Yet as thrilling as these experiences are, sessions also cut to her core. Take ‘Living Hell’, enormously autobiographical, it peers into some of the darkest moments of Bella’s life, including her turbulent, often fraught childhood. “It’s really hard to be vulnerable especially when it’s about something so personal, but I think it also feels freeing to be able to share that with my fans. I just hope people who might be or have gone through the same things feel seen,” she notes.
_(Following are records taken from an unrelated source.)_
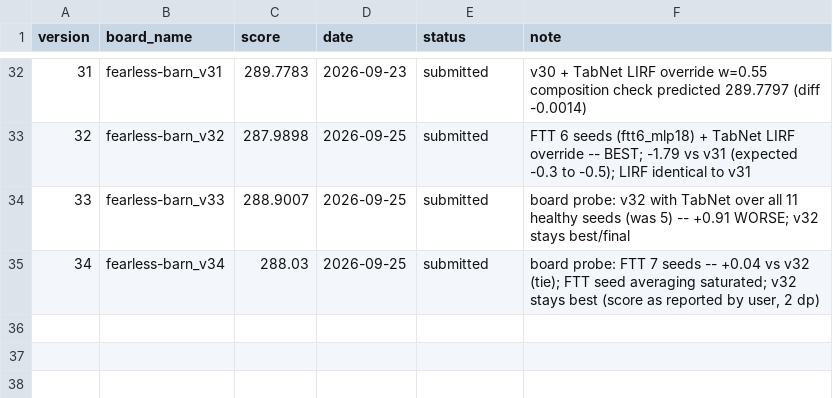
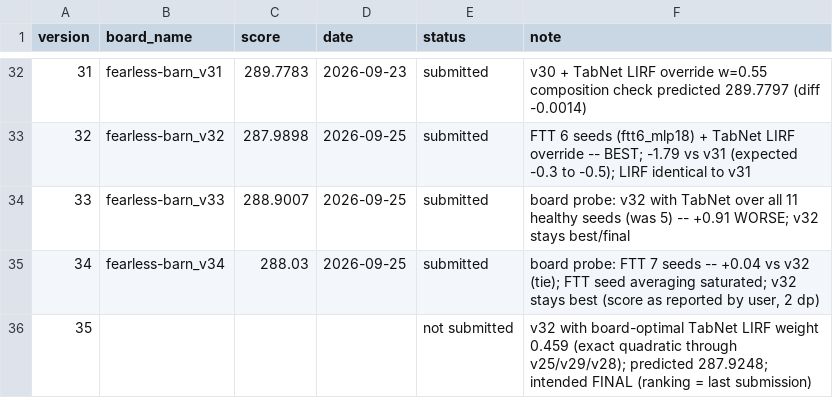
Before and after one commit to e-seet/fearless-barn, a CSV file: exploration/submissions/board_scores.csv, drawn as a sheet; only a part is shown, gaps mark what is left out; the diff names each change by its address in the sheet, - before the commit and + after, or states it on an @@ line.

```diff
--- a/exploration/submissions/board_scores.csv
+++ b/exploration/submissions/board_scores.csv
+row 36: 35 |  |  |  | not submitted | v32 with board-optimal TabNet LIRF weight 0.459 (exact quadratic through v25/v29/v28); predicted 287.9248; intended FINAL (ranking = last submission)
```
Also changed, not shown: exploration/submissions/submissions.csv, 1 other file.
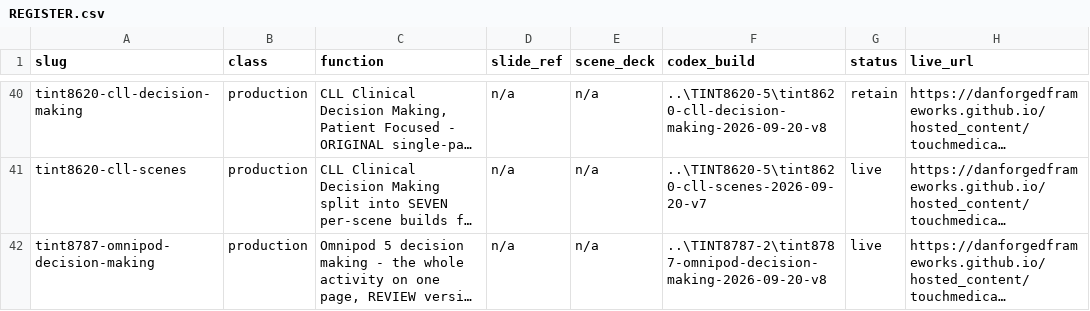
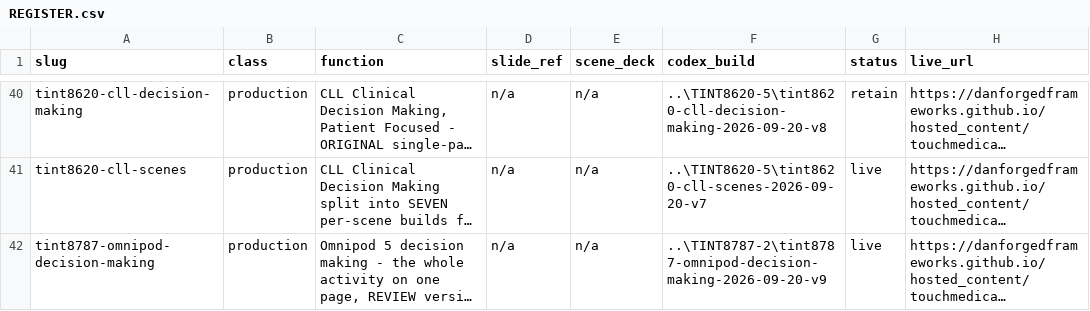
Before and after one commit to DanForgedFrameworks/hosted_content, a CSV file: touchmedical/REGISTER.csv, drawn as a sheet; only a part is shown, gaps mark what is left out; long unchanged cells end in …; the diff covers the shown part only; the diff names each change by its address in the sheet, - before the commit and + after, or states it on an @@ line.

```diff
--- a/touchmedical/REGISTER.csv
+++ b/touchmedical/REGISTER.csv
-F42 (codex_build): ..\TINT8787-2\tint8787-omnipod-decision-making-2026-09-20-v8
+F42 (codex_build): ..\TINT8787-2\tint8787-omnipod-decision-making-2026-09-20-v9
```
Also changed, not shown: 2 edited cells elsewhere in this file, 11 other files.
The video recreated her childhood bedroom, a shoot that was fun but also triggering for someone still coming to terms with those memories. “There were some parts of the shoot where I got emotional because I felt as if I was reliving my childhood trauma. But, there were some parts that were fun,” she smiles, “like the bathtub scene where I was painted yellow and submersed in yellow slime. Although, what was not fun was trying to get all that slime off me!”
Bella Poarch has input into every aspect of her creative output. Attracted to visual arts, she’s able to blend this with music and her undoubted social media grasp, re-working standard tropes to produce something addictive, engaging, and future focussed. She recently embarked on her most ambitious fashion project yet, a full capsule with revered brand HUGO.
“When HUGO asked me if I wanted to make a collection with them there was no way I could say anything but yes!” she exclaims. “I love that HUGO stands for expressing yourself and being bold, and I especially love how they’re not afraid to be creative and different. HUGO x Bella Poarch feels like a match made in heaven.”
For such a high-profile endeavour, it seems that both HUGO and Bella Poarch approached the capsule from a sense of daring independence. “This was such a free-flowing process and I knew that my collection had to be bold and edgy like my music and personal style,” she adds. Her personal favourite from the capsule, we wonder? “The first and my favourite piece was the bodysuit!”
In Bella’s mind, creativity all merges together. A true multi-hyphenate, her work in fashion and visual arts informs her music, while her music acts as an anchor for this new collection. It’s all interwoven; a cyclical relationship. ”This collection was inspired by my EP ‘Dolls’, which is dark, edgy, and empowering. The pieces in the collection can be mixed and matched to fit whatever your sense of style is. The main thing I hope is that whenever someone wears it they feel like the badass they are!”
It all comes back to empowerment. Bella knows what it’s like to lose that spark, to lose sight of your goals – she fought her way back, and hopes her fans can do the same. “Music, fashion, creating content all have the same thing in common, which is why it’s a great way to express yourself,” she says. “I love being able to showcase the different sides of me whether that be through the clothes I design and wear, the music I write, or creating content. It feels surreal to be able to bring these worlds together with this collection!”
Bella Poarch is building her own universe. Fusing together a creative cosmos, she’s now ready for her biggest challenge yet, her debut album. The path hasn’t always been easy, but it’s forever been fulfilling – each achievement takes her closer to her goal. “I’ve never done anything like this before and being able to step out of my comfort zone was so fulfilling. With my new music I’ve also been pushing myself to try different sounds, genres, and work with different people that I haven’t before. Because after this collection I feel like there’s nothing I can’t do!” Pop’s newest renegade, Bella Poarch is spearheading a newgen of digital creatives who refused to be hemmed in. Unpicking the ghosts of the past to chart a radical future, this cross-genre aesthete is ready to speak her truth in glorious technicolour.
Pre-Order your copy of Clash 126 HERE.
Words: Robin Murray
Photography: Joseph Delaney
Fashion: Matt King
Hair & Agent: Nick Rose @ The Wall Group
Make-Up & Agent: Kelly Dawn @ The Wall Group
Creative Direction: Rob Meyers